EXERCISE
Below are records to repeat exactly; do not include any pictures.

LISTED ENTRIES Block Start

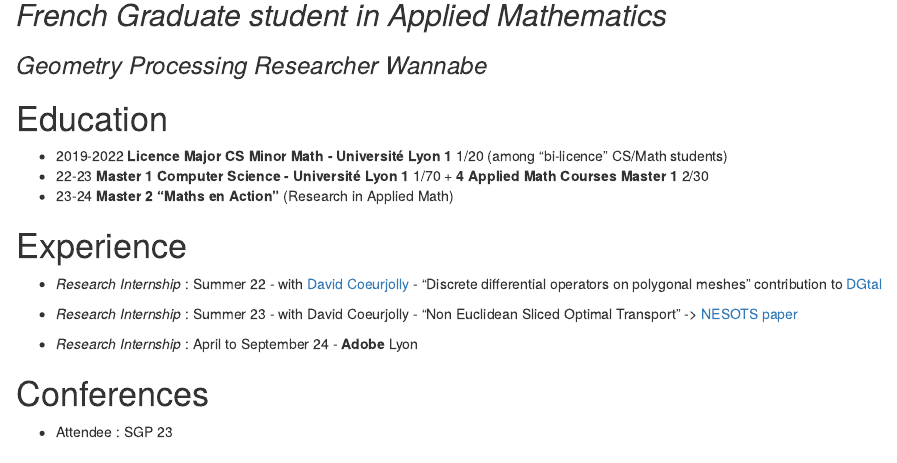
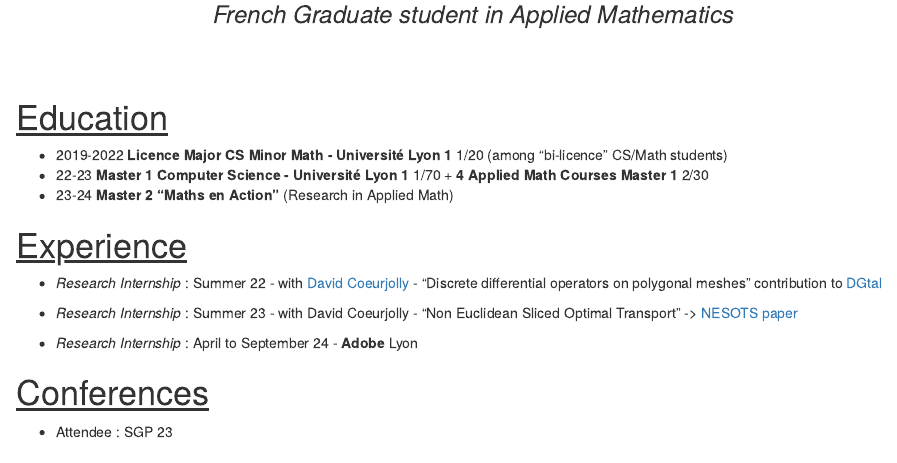
Before and after one commit to baptiste-genest/baptiste-genest.github.io, an R Markdown document (blogdown/content/_index.Rmarkdown): the page in a window 1100 px wide, from 140 px down before the commit and from 190 px down after it, so that both start at the same text. Rendered offline with R 4.5, knitr and Pandoc, with nearby package versions.

Commit message:
better header

```diff
--- a/blogdown/content/_index.Rmarkdown
+++ b/blogdown/content/_index.Rmarkdown
@@ -8,3 +8 @@ title: Home
 
-## _French Graduate student in Applied Mathematics_
-### _Geometry Processing Researcher Wannabe_
@@ -11,11 +10,13 @@ title: Home
+<h3 style="text-align: center;"> <i>French Graduate student in Applied Mathematics</i> </h3>
 
-# Education
+<br><br>
+<h1><u>Education</u></h1>
 
 - 2019-2022 **Licence Major CS Minor Math - Université Lyon 1** 1/20 (among "bi-licence" CS/Math students)
 - 22-23 **Master 1 Computer Science - Université Lyon 1** 1/70 + **4 Applied Math Courses Master 1** 2/30
 - 23-24 **Master 2 "Maths en Action"** (Research in Applied Math)
 
-# Experience
+<h1><u>Experience</u></h1>
 
 - *Research Internship* : Summer 22 - with [David Coeurjolly](https://perso.liris.cnrs.fr/david.coeurjolly/) - "Discrete differential operators on polygonal meshes" contribution to [DGtal](https://www.dgtal.org/doc/stable/moduleVectorsInHeat.html)
 
@@ -23,7 +24,7 @@ title: Home
 
 - *Research Internship* : April to September 24 - **Adobe** Lyon
 
-# Conferences
+<h1><u> Conferences</u></h1>
 
 - Attendee : SGP 23
 
--- a/blogdown/static/css/fonts.css
+++ b/blogdown/static/css/fonts.css
@@ -1,6 +1,5 @@
 body {
- font-family: Optima, Candara, Calibri, Arial, sans-serif;
-  /*font-family: "Computer Modern";*/
+ font-family: Calibri;
 }
 code {
   font-family: "Lucida Console", Monaco, monospace;
```
Also changed, not shown: blogdown/content/_index.Rmarkdown (3 more changed lines), 1 other file.
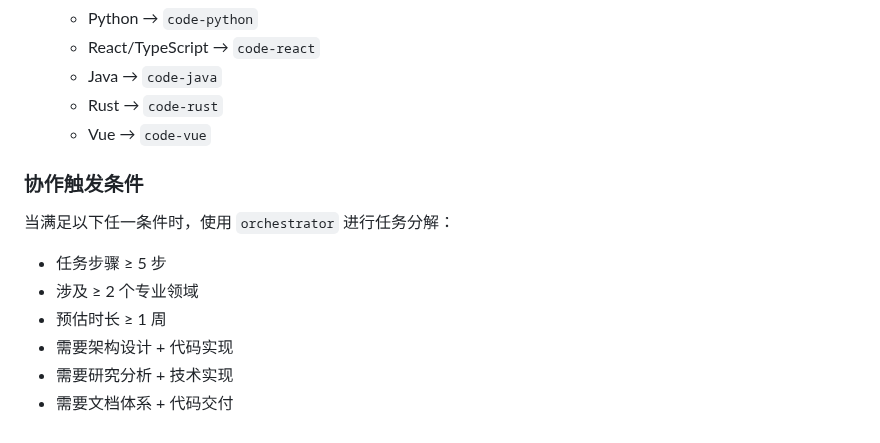
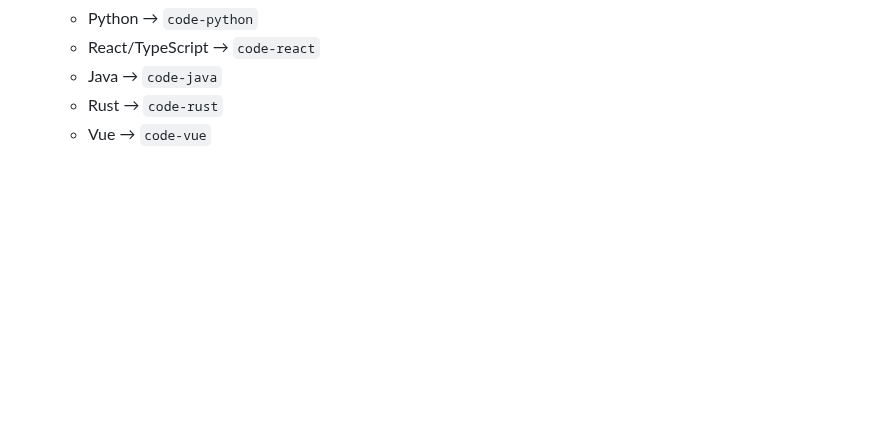
Before and after one commit to lazygophers/roo, a Markdown page: resources/rules/mode.md, the part around one of its changes. Drawn GitHub-style; blank space fills up the shorter version.

Commit message:
docs(mode): 更新模式选择指南文档
- 优化文档格式，调整表格布局
- 添加模式协作最佳实践和常见选择误区
- 更新快速决策流程，移除重复内容
- 统一语言风格，保持文档一致性

```diff
--- a/resources/rules/mode.md
+++ b/resources/rules/mode.md
@@ -230,13 +237,3 @@ orchestrator → researcher → code-python → doc-writer
    - Java → `code-java`
    - Rust → `code-rust`
    - Vue → `code-vue`
-
-### 协作触发条件
-
-当满足以下任一条件时，使用 `orchestrator` 进行任务分解：
-- 任务步骤 ≥ 5 步
-- 涉及 ≥ 2 个专业领域
-- 预估时长 ≥ 1 周
-- 需要架构设计 + 代码实现
-- 需要研究分析 + 技术实现
-- 需要文档体系 + 代码交付
```
Also changed, not shown: other parts of resources/rules/mode.md (+68 -61 lines).
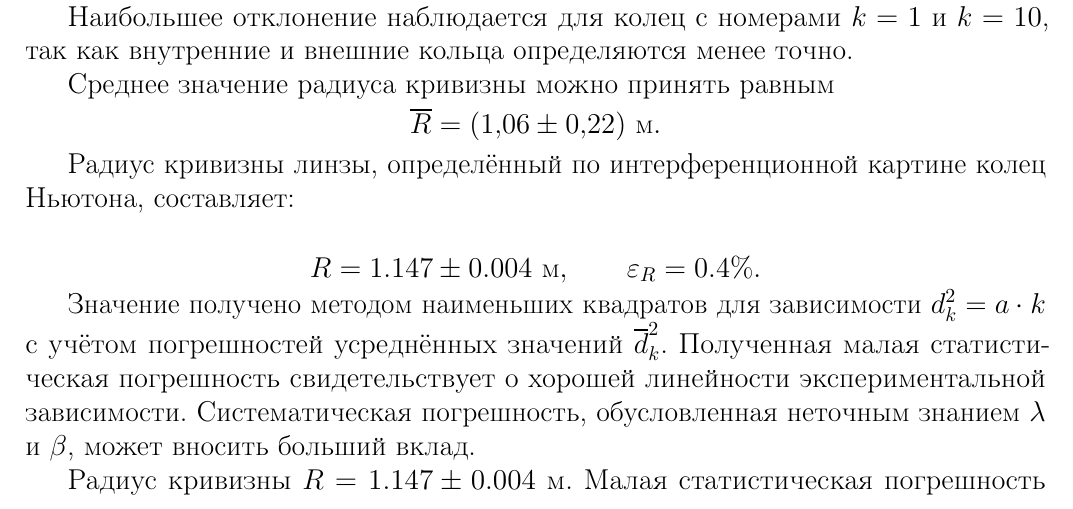
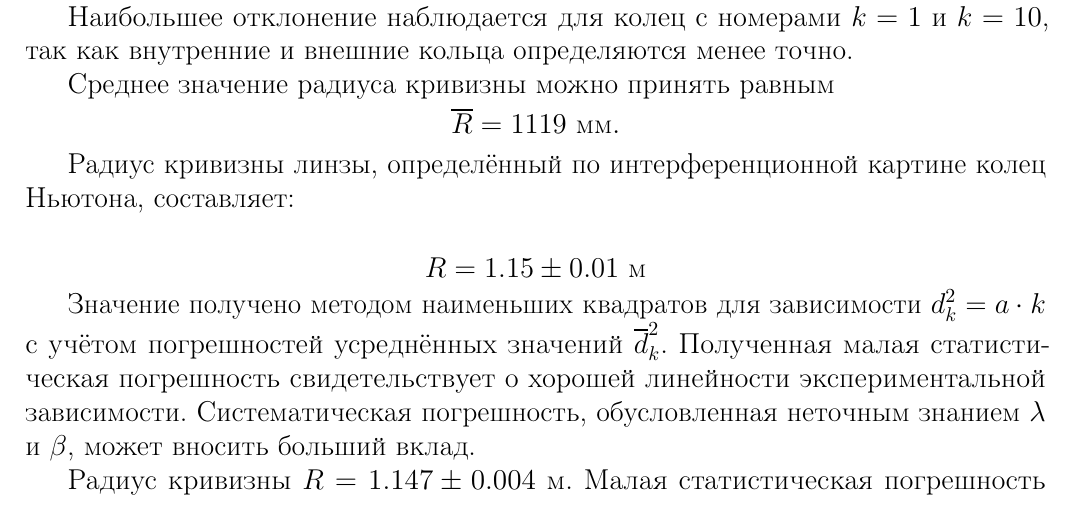
Before and after one commit to SerKin0/IBTC-physics-2k4s-latex-newton_ring, a LaTeX document (IBTC-physics-2k4s-latex-newton_ring.tex, which reads source/practice.tex): part of page 12 of 17, cut so that both start at the same text. Compiled offline with pdfLaTeX.

Commit message:
обновление файла программы

```diff
--- a/source/practice.tex
+++ b/source/practice.tex
@@ -141,13 +141,13 @@ R \approx (1{,}10\text{--}1{,}15) \cdot 10^3\ \text{мм}.
 
 Среднее значение радиуса кривизны можно принять равным
 \[
-\overline{R} = (1{,}06 \pm 0{,}22)\ \text{м}.
+\overline{R} = 1119\ \text{мм}.
 \]
 
 Радиус кривизны линзы, определённый по интерференционной картине колец Ньютона, составляет:
 
 \[
-R = 1.147 \pm 0.004~\text{м}, \qquad \varepsilon_R = 0.4\%.
+R = 1.15 \pm 0.01~\text{м}
 \]
 
 Значение получено методом наименьших квадратов для зависимости \(d_k^2 = a \cdot k\) с учётом погрешностей усреднённых значений \(\overline{d}_k^2\). Полученная малая статистическая погрешность свидетельствует о хорошей линейности экспериментальной зависимости. Систематическая погрешность, обусловленная неточным знанием \(\lambda\) и \(\beta\), может вносить больший вклад.
```
Also changed, not shown: IBTC-physics-2k4s-latex-newton_ring.pdf, data/graph_1.pdf, data/graph_2.pdf, 1 other file.
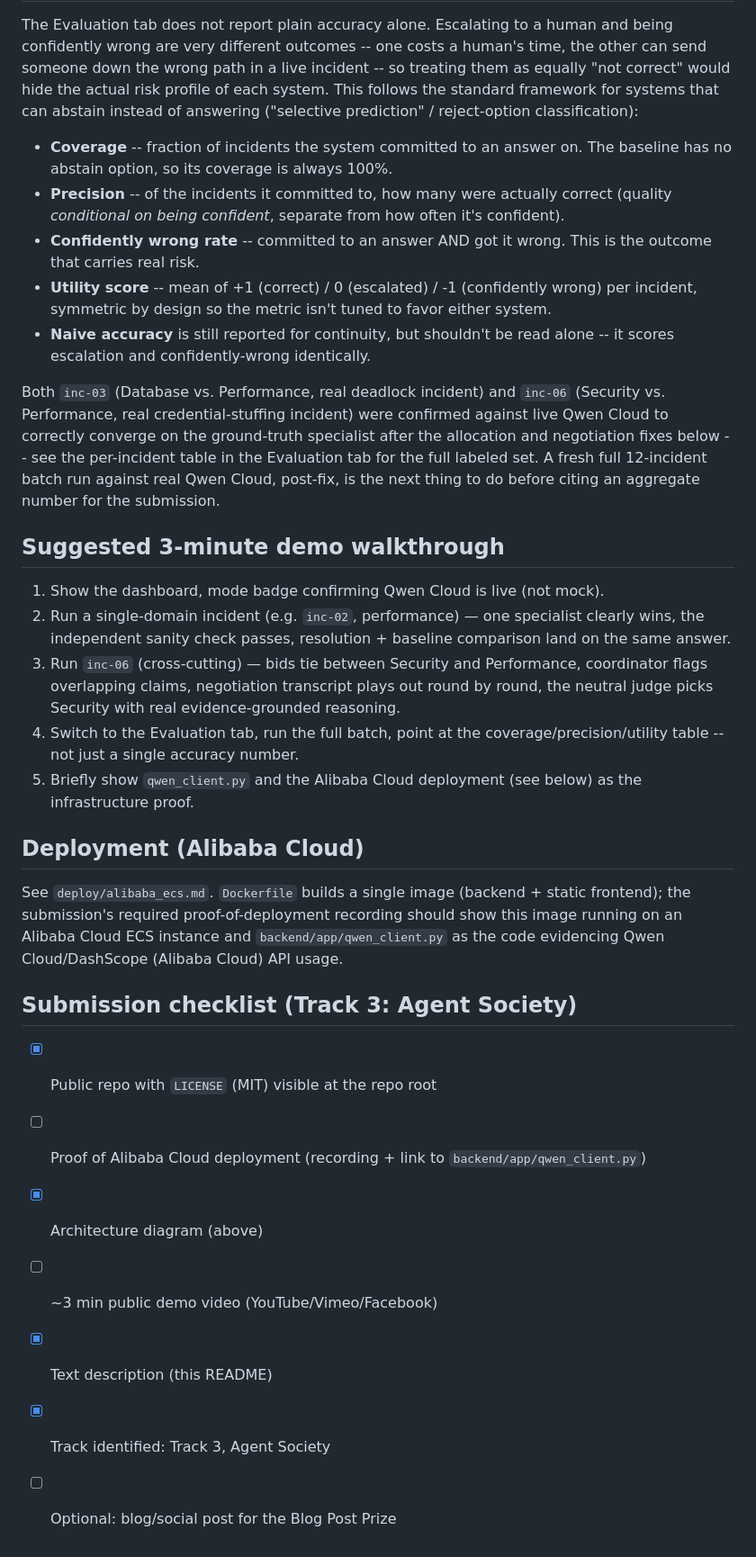
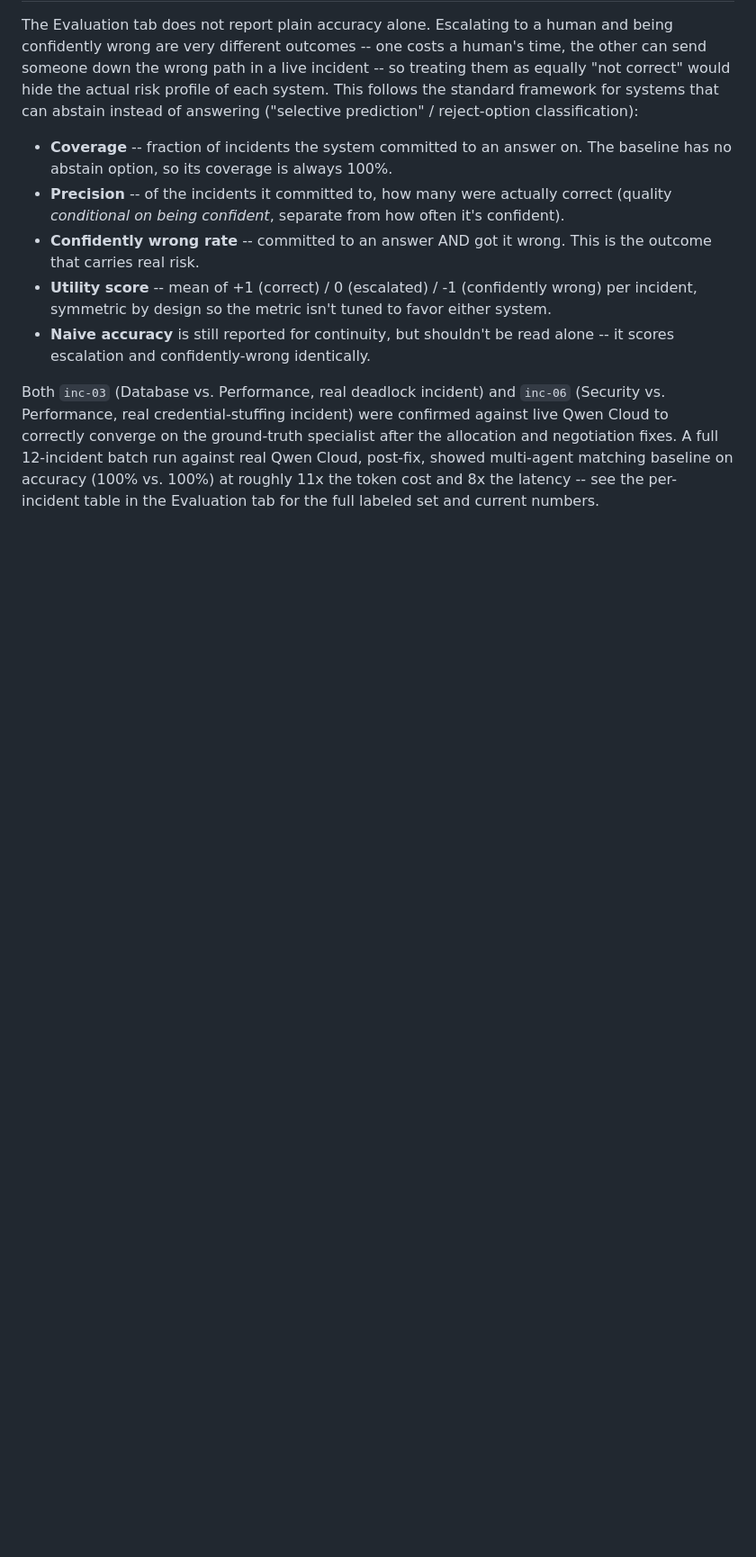
Before and after one commit to panam-dodia/incident-war-room, a Markdown page: README.md, the part around the change. Shown at 90% size. Rendered like a GitHub page; blank space fills up the shorter version.

Commit message:
Remove hackathon submission-specific sections from README

```diff
--- a/README.md
+++ b/README.md
@@ -127,37 +127,7 @@ classification):
 
 Both `inc-03` (Database vs. Performance, real deadlock incident) and `inc-06` (Security vs.
 Performance, real credential-stuffing incident) were confirmed against live Qwen Cloud to
-correctly converge on the ground-truth specialist after the allocation and negotiation fixes
-below -- see the per-incident table in the Evaluation tab for the full labeled set. A fresh full
-12-incident batch run against real Qwen Cloud, post-fix, is the next thing to do before citing
-an aggregate number for the submission.
-
-## Suggested 3-minute demo walkthrough
-
-1. Show the dashboard, mode badge confirming Qwen Cloud is live (not mock).
-2. Run a single-domain incident (e.g. `inc-02`, performance) — one specialist clearly wins, the
-   independent sanity check passes, resolution + baseline comparison land on the same answer.
-3. Run `inc-06` (cross-cutting) — bids tie between Security and Performance, coordinator flags
-   overlapping claims, negotiation transcript plays out round by round, the neutral judge picks
-   Security with real evidence-grounded reasoning.
-4. Switch to the Evaluation tab, run the full batch, point at the coverage/precision/utility
-   table -- not just a single accuracy number.
-5. Briefly show `qwen_client.py` and the Alibaba Cloud deployment (see below) as the
-   infrastructure proof.
-
-## Deployment (Alibaba Cloud)
-
-See `deploy/alibaba_ecs.md`. `Dockerfile` builds a single image (backend + static frontend); the
-submission's required proof-of-deployment recording should show this image running on an
-Alibaba Cloud ECS instance and `backend/app/qwen_client.py` as the code evidencing Qwen
-Cloud/DashScope (Alibaba Cloud) API usage.
-
-## Submission checklist (Track 3: Agent Society)
-
-- [x] Public repo with `LICENSE` (MIT) visible at the repo root
-- [ ] Proof of Alibaba Cloud deployment (recording + link to `backend/app/qwen_client.py`)
-- [x] Architecture diagram (above)
-- [ ] ~3 min public demo video (YouTube/Vimeo/Facebook)
-- [x] Text description (this README)
-- [x] Track identified: Track 3, Agent Society
-- [ ] Optional: blog/social post for the Blog Post Prize
+correctly converge on the ground-truth specialist after the allocation and negotiation fixes.
+A full 12-incident batch run against real Qwen Cloud, post-fix, showed multi-agent matching
+baseline on accuracy (100% vs. 100%) at roughly 11x the token cost and 8x the latency -- see
+the per-incident table in the Evaluation tab for the full labeled set and current numbers.
```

LISTED ENTRIES Block End

RESULT OF THE TASK
Before and after one commit to baptiste-genest/baptiste-genest.github.io, an R Markdown document (blogdown/content/_index.Rmarkdown): the page in a window 1100 px wide, from 140 px down before the commit and from 190 px down after it, so that both start at the same text. Rendered offline with R 4.5, knitr and Pandoc, with nearby package versions.

Commit message:
better header

```diff
--- a/blogdown/content/_index.Rmarkdown
+++ b/blogdown/content/_index.Rmarkdown
@@ -8,3 +8 @@ title: Home
 
-## _French Graduate student in Applied Mathematics_
-### _Geometry Processing Researcher Wannabe_
@@ -11,11 +10,13 @@ title: Home
+<h3 style="text-align: center;"> <i>French Graduate student in Applied Mathematics</i> </h3>
 
-# Education
+<br><br>
+<h1><u>Education</u></h1>
 
 - 2019-2022 **Licence Major CS Minor Math - Université Lyon 1** 1/20 (among "bi-licence" CS/Math students)
 - 22-23 **Master 1 Computer Science - Université Lyon 1** 1/70 + **4 Applied Math Courses Master 1** 2/30
 - 23-24 **Master 2 "Maths en Action"** (Research in Applied Math)
 
-# Experience
+<h1><u>Experience</u></h1>
 
 - *Research Internship* : Summer 22 - with [David Coeurjolly](https://perso.liris.cnrs.fr/david.coeurjolly/) - "Discrete differential operators on polygonal meshes" contribution to [DGtal](https://www.dgtal.org/doc/stable/moduleVectorsInHeat.html)
 
@@ -23,7 +24,7 @@ title: Home
 
 - *Research Internship* : April to September 24 - **Adobe** Lyon
 
-# Conferences
+<h1><u> Conferences</u></h1>
 
 - Attendee : SGP 23
 
--- a/blogdown/static/css/fonts.css
+++ b/blogdown/static/css/fonts.css
@@ -1,6 +1,5 @@
 body {
- font-family: Optima, Candara, Calibri, Arial, sans-serif;
-  /*font-family: "Computer Modern";*/
+ font-family: Calibri;
 }
 code {
   font-family: "Lucida Console", Monaco, monospace;
```
Also changed, not shown: blogdown/content/_index.Rmarkdown (3 more changed lines), 1 other file.
Before and after one commit to lazygophers/roo, a Markdown page: resources/rules/mode.md, the part around one of its changes. Drawn GitHub-style; blank space fills up the shorter version.

Commit message:
docs(mode): 更新模式选择指南文档
- 优化文档格式，调整表格布局
- 添加模式协作最佳实践和常见选择误区
- 更新快速决策流程，移除重复内容
- 统一语言风格，保持文档一致性

```diff
--- a/resources/rules/mode.md
+++ b/resources/rules/mode.md
@@ -230,13 +237,3 @@ orchestrator → researcher → code-python → doc-writer
    - Java → `code-java`
    - Rust → `code-rust`
    - Vue → `code-vue`
-
-### 协作触发条件
-
-当满足以下任一条件时，使用 `orchestrator` 进行任务分解：
-- 任务步骤 ≥ 5 步
-- 涉及 ≥ 2 个专业领域
-- 预估时长 ≥ 1 周
-- 需要架构设计 + 代码实现
-- 需要研究分析 + 技术实现
-- 需要文档体系 + 代码交付
```
Also changed, not shown: other parts of resources/rules/mode.md (+68 -61 lines).
Before and after one commit to SerKin0/IBTC-physics-2k4s-latex-newton_ring, a LaTeX document (IBTC-physics-2k4s-latex-newton_ring.tex, which reads source/practice.tex): part of page 12 of 17, cut so that both start at the same text. Compiled offline with pdfLaTeX.

Commit message:
обновление файла программы

```diff
--- a/source/practice.tex
+++ b/source/practice.tex
@@ -141,13 +141,13 @@ R \approx (1{,}10\text{--}1{,}15) \cdot 10^3\ \text{мм}.
 
 Среднее значение радиуса кривизны можно принять равным
 \[
-\overline{R} = (1{,}06 \pm 0{,}22)\ \text{м}.
+\overline{R} = 1119\ \text{мм}.
 \]
 
 Радиус кривизны линзы, определённый по интерференционной картине колец Ньютона, составляет:
 
 \[
-R = 1.147 \pm 0.004~\text{м}, \qquad \varepsilon_R = 0.4\%.
+R = 1.15 \pm 0.01~\text{м}
 \]
 
 Значение получено методом наименьших квадратов для зависимости \(d_k^2 = a \cdot k\) с учётом погрешностей усреднённых значений \(\overline{d}_k^2\). Полученная малая статистическая погрешность свидетельствует о хорошей линейности экспериментальной зависимости. Систематическая погрешность, обусловленная неточным знанием \(\lambda\) и \(\beta\), может вносить больший вклад.
```
Also changed, not shown: IBTC-physics-2k4s-latex-newton_ring.pdf, data/graph_1.pdf, data/graph_2.pdf, 1 other file.
Before and after one commit to panam-dodia/incident-war-room, a Markdown page: README.md, the part around the change. Shown at 90% size. Rendered like a GitHub page; blank space fills up the shorter version.

Commit message:
Remove hackathon submission-specific sections from README

```diff
--- a/README.md
+++ b/README.md
@@ -127,37 +127,7 @@ classification):
 
 Both `inc-03` (Database vs. Performance, real deadlock incident) and `inc-06` (Security vs.
 Performance, real credential-stuffing incident) were confirmed against live Qwen Cloud to
-correctly converge on the ground-truth specialist after the allocation and negotiation fixes
-below -- see the per-incident table in the Evaluation tab for the full labeled set. A fresh full
-12-incident batch run against real Qwen Cloud, post-fix, is the next thing to do before citing
-an aggregate number for the submission.
-
-## Suggested 3-minute demo walkthrough
-
-1. Show the dashboard, mode badge confirming Qwen Cloud is live (not mock).
-2. Run a single-domain incident (e.g. `inc-02`, performance) — one specialist clearly wins, the
-   independent sanity check passes, resolution + baseline comparison land on the same answer.
-3. Run `inc-06` (cross-cutting) — bids tie between Security and Performance, coordinator flags
-   overlapping claims, negotiation transcript plays out round by round, the neutral judge picks
-   Security with real evidence-grounded reasoning.
-4. Switch to the Evaluation tab, run the full batch, point at the coverage/precision/utility
-   table -- not just a single accuracy number.
-5. Briefly show `qwen_client.py` and the Alibaba Cloud deployment (see below) as the
-   infrastructure proof.
-
-## Deployment (Alibaba Cloud)
-
-See `deploy/alibaba_ecs.md`. `Dockerfile` builds a single image (backend + static frontend); the
-submission's required proof-of-deployment recording should show this image running on an
-Alibaba Cloud ECS instance and `backend/app/qwen_client.py` as the code evidencing Qwen
-Cloud/DashScope (Alibaba Cloud) API usage.
-
-## Submission checklist (Track 3: Agent Society)
-
-- [x] Public repo with `LICENSE` (MIT) visible at the repo root
-- [ ] Proof of Alibaba Cloud deployment (recording + link to `backend/app/qwen_client.py`)
-- [x] Architecture diagram (above)
-- [ ] ~3 min public demo video (YouTube/Vimeo/Facebook)
-- [x] Text description (this README)
-- [x] Track identified: Track 3, Agent Society
-- [ ] Optional: blog/social post for the Blog Post Prize
+correctly converge on the ground-truth specialist after the allocation and negotiation fixes.
+A full 12-incident batch run against real Qwen Cloud, post-fix, showed multi-agent matching
+baseline on accuracy (100% vs. 100%) at roughly 11x the token cost and 8x the latency -- see
+the per-incident table in the Evaluation tab for the full labeled set and current numbers.
```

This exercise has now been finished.